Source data
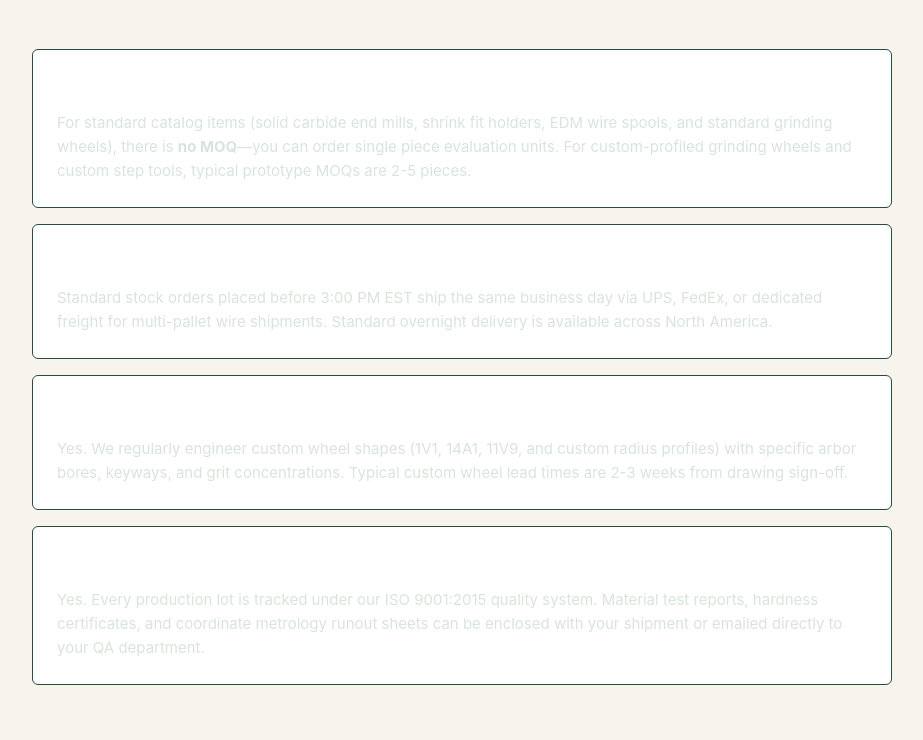
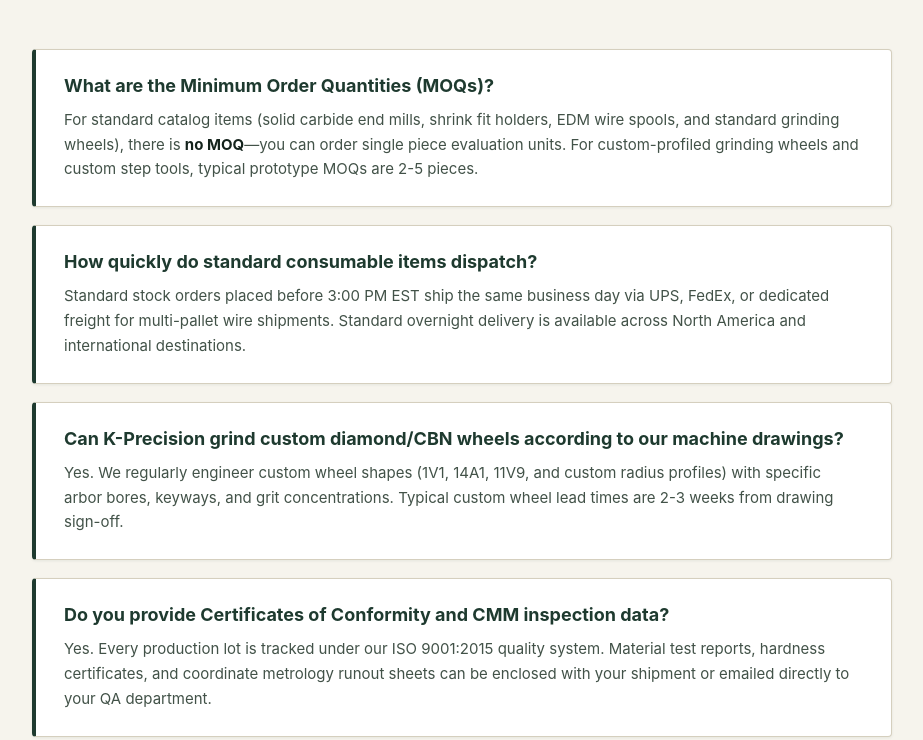
Before and after one commit to tuan07071239-pixel/k-precision, a plain HTML site: page contact.html in a window 1280 px wide. Shown: the part 1756-2496 px from the top of the page, without its empty margins (178-1101 px from the left). Drawn offline with Linux system fonts and the light colour scheme.

Commit message:
Update contact.html FAQ section with high-contrast readable cards

```diff
--- a/contact.html
+++ b/contact.html
@@ -6,8 +6,8 @@
   <title>Contact &amp; Request for Quote (RFQ) | K-Precision</title>
   <meta name="description" content="Submit an official Request for Quote (RFQ) for precision grinding wheels, carbide cutters, tool holding, and EDM wires. Direct access to K-Precision technical sales.">
   <link rel="icon" type="image/svg+xml" href="assets/images/favicon.svg">
-  <link rel="stylesheet" href="assets/css/style.css?v=2.2">
-  <link rel="stylesheet" href="assets/css/components.css?v=2.2">
+  <link rel="stylesheet" href="assets/css/style.css?v=2.3">
+  <link rel="stylesheet" href="assets/css/components.css?v=2.3">
 </head>
 <body>
 
@@ -239,39 +239,39 @@
   </section>
 
   <!-- FREQUENTLY ASKED QUESTIONS (ID: faq) -->
-  <section id="faq" class="section section-surface">
+  <section id="faq" class="section section-beige">
     <div class="container">
       <div class="section-header">
-        <span class="section-tag tag-cyan">Ordering &amp; Procurement</span>
+        <span class="section-tag tag-green">Ordering &amp; Procurement</span>
         <h2 class="section-title">Frequently Asked Questions</h2>
         <p class="section-subtitle">Common questions regarding minimum orders, custom tooling turnaround, and delivery guarantees.</p>
       </div>
 
-      <div style="max-width: 860px; margin: 0 auto; display: flex; flex-direction: column; gap: 16px;">
-        <div style="background: var(--bg-surface-card); border: 1px solid var(--border-dark); border-radius: var(--radius-md); padding: 24px;">
-          <h4 style="color: #FFFFFF; font-size: 1.1rem; font-weight: 700; margin-bottom: 8px;">What are the Minimum Order Quantities (MOQs)?</h4>
-          <p style="color: var(--text-light-secondary); font-size: 0.9375rem; line-height: 1.6;">
+      <div class="faq-list">
+        <div class="faq-card">
+          <h4 class="faq-question">What are the Minimum Order Quantities (MOQs)?</h4>
+          <p class="faq-answer">
             For standard catalog items (solid carbide end mills, shrink fit holders, EDM wire spools, and standard grinding wheels), there is <strong>no MOQ</strong>—you can order single piece evaluation units. For custom-profiled grinding wheels and custom step tools, typical prototype MOQs are 2-5 pieces.
           </p>
         </div>
 
-        <div style="background: var(--bg-surface-card); border: 1px solid var(--border-dark); border-radius: var(--radius-md); padding: 24px;">
-          <h4 style="color: #FFFFFF; font-size: 1.1rem; font-weight: 700; margin-bottom: 8px;">How quickly do standard consumable items dispatch?</h4>
-          <p style="color: var(--text-light-secondary); font-size: 0.9375rem; line-height: 1.6;">
-            Standard stock orders placed before 3:00 PM EST ship the same business day via UPS, FedEx, or dedicated freight for multi-pallet wire shipments. Standard overnight delivery is available across North America.
+        <div class="faq-card">
+          <h4 class="faq-question">How quickly do standard consumable items dispatch?</h4>
+          <p class="faq-answer">
+            Standard stock orders placed before 3:00 PM EST ship the same business day via UPS, FedEx, or dedicated freight for multi-pallet wire shipments. Standard overnight delivery is available across North America and international destinations.
           </p>
         </div>
 
-        <div style="background: var(--bg-surface-card); border: 1px solid var(--border-dark); border-radius: var(--radius-md); padding: 24px;">
-          <h4 style="color: #FFFFFF; font-size: 1.1rem; font-weight: 700; margin-bottom: 8px;">Can K-Precision grind custom diamond/CBN wheels according to our machine drawings?</h4>
-          <p style="color: var(--text-light-secondary); font-size: 0.9375rem; line-height: 1.6;">
+        <div class="faq-card">
+          <h4 class="faq-question">Can K-Precision grind custom diamond/CBN wheels according to our machine drawings?</h4>
+          <p class="faq-answer">
             Yes. We regularly engineer custom wheel shapes (1V1, 14A1, 11V9, and custom radius profiles) with specific arbor bores, keyways, and grit concentrations. Typical custom wheel lead times are 2-3 weeks from drawing sign-off.
           </p>
         </div>
 
-        <div style="background: var(--bg-surface-card); border: 1px solid var(--border-dark); border-radius: var(--radius-md); padding: 24px;">
-          <h4 style="color: #FFFFFF; font-size: 1.1rem; font-weight: 700; margin-bottom: 8px;">Do you provide Certificates of Conformity and CMM inspection data?</h4>
-          <p style="color: var(--text-light-secondary); font-size: 0.9375rem; line-height: 1.6;">
+        <div class="faq-card">
+          <h4 class="faq-question">Do you provide Certificates of Conformity and CMM inspection data?</h4>
+          <p class="faq-answer">
             Yes. Every production lot is tracked under our ISO 9001:2015 quality system. Material test reports, hardness certificates, and coordinate metrology runout sheets can be enclosed with your shipment or emailed directly to your QA department.
           </p>
         </div>
```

Your goal:
Give the data above again, exactly and completely. No pictures go in.

Written answer:
Before and after one commit to tuan07071239-pixel/k-precision, a plain HTML site: page contact.html in a window 1280 px wide. Shown: the part 1756-2496 px from the top of the page, without its empty margins (178-1101 px from the left). Drawn offline with Linux system fonts and the light colour scheme.

Commit message:
Update contact.html FAQ section with high-contrast readable cards

```diff
--- a/contact.html
+++ b/contact.html
@@ -6,8 +6,8 @@
   <title>Contact &amp; Request for Quote (RFQ) | K-Precision</title>
   <meta name="description" content="Submit an official Request for Quote (RFQ) for precision grinding wheels, carbide cutters, tool holding, and EDM wires. Direct access to K-Precision technical sales.">
   <link rel="icon" type="image/svg+xml" href="assets/images/favicon.svg">
-  <link rel="stylesheet" href="assets/css/style.css?v=2.2">
-  <link rel="stylesheet" href="assets/css/components.css?v=2.2">
+  <link rel="stylesheet" href="assets/css/style.css?v=2.3">
+  <link rel="stylesheet" href="assets/css/components.css?v=2.3">
 </head>
 <body>
 
@@ -239,39 +239,39 @@
   </section>
 
   <!-- FREQUENTLY ASKED QUESTIONS (ID: faq) -->
-  <section id="faq" class="section section-surface">
+  <section id="faq" class="section section-beige">
     <div class="container">
       <div class="section-header">
-        <span class="section-tag tag-cyan">Ordering &amp; Procurement</span>
+        <span class="section-tag tag-green">Ordering &amp; Procurement</span>
         <h2 class="section-title">Frequently Asked Questions</h2>
         <p class="section-subtitle">Common questions regarding minimum orders, custom tooling turnaround, and delivery guarantees.</p>
       </div>
 
-      <div style="max-width: 860px; margin: 0 auto; display: flex; flex-direction: column; gap: 16px;">
-        <div style="background: var(--bg-surface-card); border: 1px solid var(--border-dark); border-radius: var(--radius-md); padding: 24px;">
-          <h4 style="color: #FFFFFF; font-size: 1.1rem; font-weight: 700; margin-bottom: 8px;">What are the Minimum Order Quantities (MOQs)?</h4>
-          <p style="color: var(--text-light-secondary); font-size: 0.9375rem; line-height: 1.6;">
+      <div class="faq-list">
+        <div class="faq-card">
+          <h4 class="faq-question">What are the Minimum Order Quantities (MOQs)?</h4>
+          <p class="faq-answer">
             For standard catalog items (solid carbide end mills, shrink fit holders, EDM wire spools, and standard grinding wheels), there is <strong>no MOQ</strong>—you can order single piece evaluation units. For custom-profiled grinding wheels and custom step tools, typical prototype MOQs are 2-5 pieces.
           </p>
         </div>
 
-        <div style="background: var(--bg-surface-card); border: 1px solid var(--border-dark); border-radius: var(--radius-md); padding: 24px;">
-          <h4 style="color: #FFFFFF; font-size: 1.1rem; font-weight: 700; margin-bottom: 8px;">How quickly do standard consumable items dispatch?</h4>
-          <p style="color: var(--text-light-secondary); font-size: 0.9375rem; line-height: 1.6;">
-            Standard stock orders placed before 3:00 PM EST ship the same business day via UPS, FedEx, or dedicated freight for multi-pallet wire shipments. Standard overnight delivery is available across North America.
+        <div class="faq-card">
+          <h4 class="faq-question">How quickly do standard consumable items dispatch?</h4>
+          <p class="faq-answer">
+            Standard stock orders placed before 3:00 PM EST ship the same business day via UPS, FedEx, or dedicated freight for multi-pallet wire shipments. Standard overnight delivery is available across North America and international destinations.
           </p>
         </div>
 
-        <div style="background: var(--bg-surface-card); border: 1px solid var(--border-dark); border-radius: var(--radius-md); padding: 24px;">
-          <h4 style="color: #FFFFFF; font-size: 1.1rem; font-weight: 700; margin-bottom: 8px;">Can K-Precision grind custom diamond/CBN wheels according to our machine drawings?</h4>
-          <p style="color: var(--text-light-secondary); font-size: 0.9375rem; line-height: 1.6;">
+        <div class="faq-card">
+          <h4 class="faq-question">Can K-Precision grind custom diamond/CBN wheels according to our machine drawings?</h4>
+          <p class="faq-answer">
             Yes. We regularly engineer custom wheel shapes (1V1, 14A1, 11V9, and custom radius profiles) with specific arbor bores, keyways, and grit concentrations. Typical custom wheel lead times are 2-3 weeks from drawing sign-off.
           </p>
         </div>
 
-        <div style="background: var(--bg-surface-card); border: 1px solid var(--border-dark); border-radius: var(--radius-md); padding: 24px;">
-          <h4 style="color: #FFFFFF; font-size: 1.1rem; font-weight: 700; margin-bottom: 8px;">Do you provide Certificates of Conformity and CMM inspection data?</h4>
-          <p style="color: var(--text-light-secondary); font-size: 0.9375rem; line-height: 1.6;">
+        <div class="faq-card">
+          <h4 class="faq-question">Do you provide Certificates of Conformity and CMM inspection data?</h4>
+          <p class="faq-answer">
             Yes. Every production lot is tracked under our ISO 9001:2015 quality system. Material test reports, hardness certificates, and coordinate metrology runout sheets can be enclosed with your shipment or emailed directly to your QA department.
           </p>
         </div>
```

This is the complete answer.